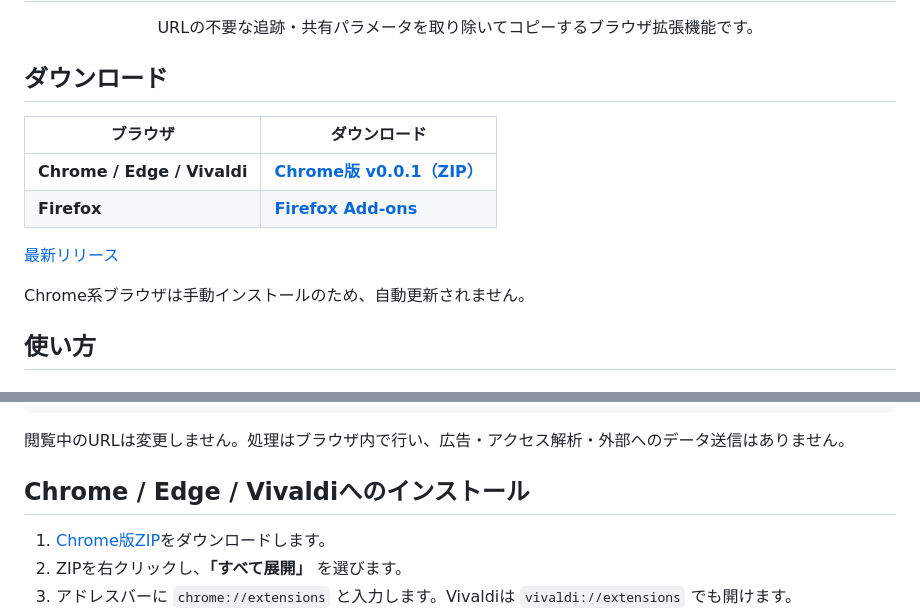
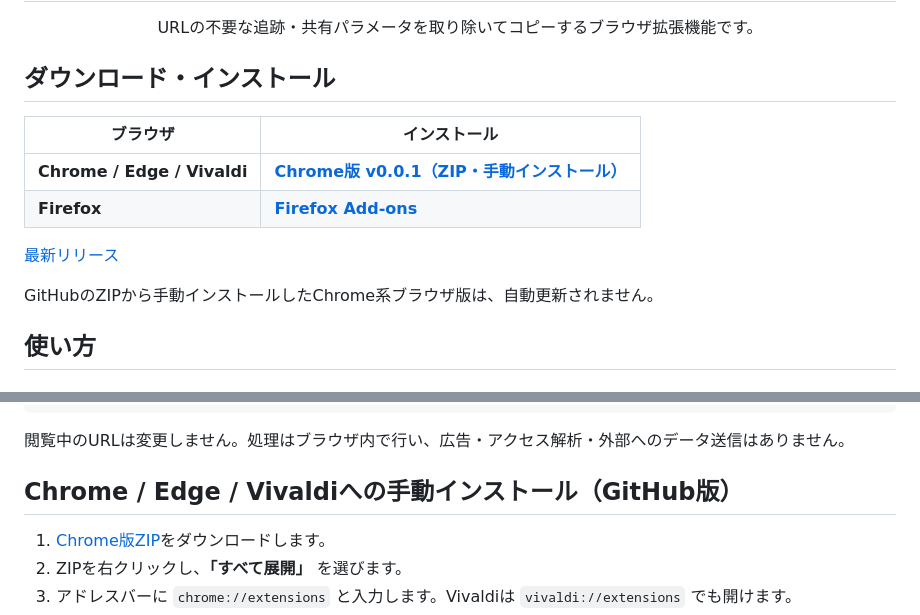
Before and after one commit to mayomayowyi/LinkTrim, a Markdown page: README.md, 2 parts joined by grey strips. Drawn GitHub-style.

Commit message:
docs: distinguish GitHub manual install from store installation

```diff
--- a/README.md
+++ b/README.md
@@ -6,16 +6,16 @@
   URLの不要な追跡・共有パラメータを取り除いてコピーするブラウザ拡張機能です。
 </div>
 
-## ダウンロード
+## ダウンロード・インストール
 
-| ブラウザ | ダウンロード |
+| ブラウザ | インストール |
 | --- | --- |
-| **Chrome / Edge / Vivaldi** | **[Chrome版 v0.0.1（ZIP）](https://github.com/mayomayowyi/LinkTrim/releases/download/v0.0.1/LinkTrim-chrome-v0.0.1.zip)** |
+| **Chrome / Edge / Vivaldi** | **[Chrome版 v0.0.1（ZIP・手動インストール）](https://github.com/mayomayowyi/LinkTrim/releases/download/v0.0.1/LinkTrim-chrome-v0.0.1.zip)** |
 | **Firefox** | **[Firefox Add-ons](https://addons.mozilla.org/ja/firefox/addon/linktrim/)** |
 
 [最新リリース](https://github.com/mayomayowyi/LinkTrim/releases/latest)
 
-Chrome系ブラウザは手動インストールのため、自動更新されません。
+GitHubのZIPから手動インストールしたChrome系ブラウザ版は、自動更新されません。
 
 ## 使い方
 
@@ -56,7 +56,7 @@ Xではタイムラインの投稿からも直接コピーできます。時計
 
 閲覧中のURLは変更しません。処理はブラウザ内で行い、広告・アクセス解析・外部へのデータ送信はありません。
 
-## Chrome / Edge / Vivaldiへのインストール
+## Chrome / Edge / Vivaldiへの手動インストール（GitHub版）
 
 1. [Chrome版ZIP](https://github.com/mayomayowyi/LinkTrim/releases/download/v0.0.1/LinkTrim-chrome-v0.0.1.zip)をダウンロードします。
 2. ZIPを右クリックし、**「すべて展開」** を選びます。
```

■ **What you should do**
Filter the records for lines holding the string "自動更新されません". Copy each one.

■ **Your response**
-Chrome系ブラウザは手動インストールのため、自動更新されません。
+GitHubのZIPから手動インストールしたChrome系ブラウザ版は、自動更新されません。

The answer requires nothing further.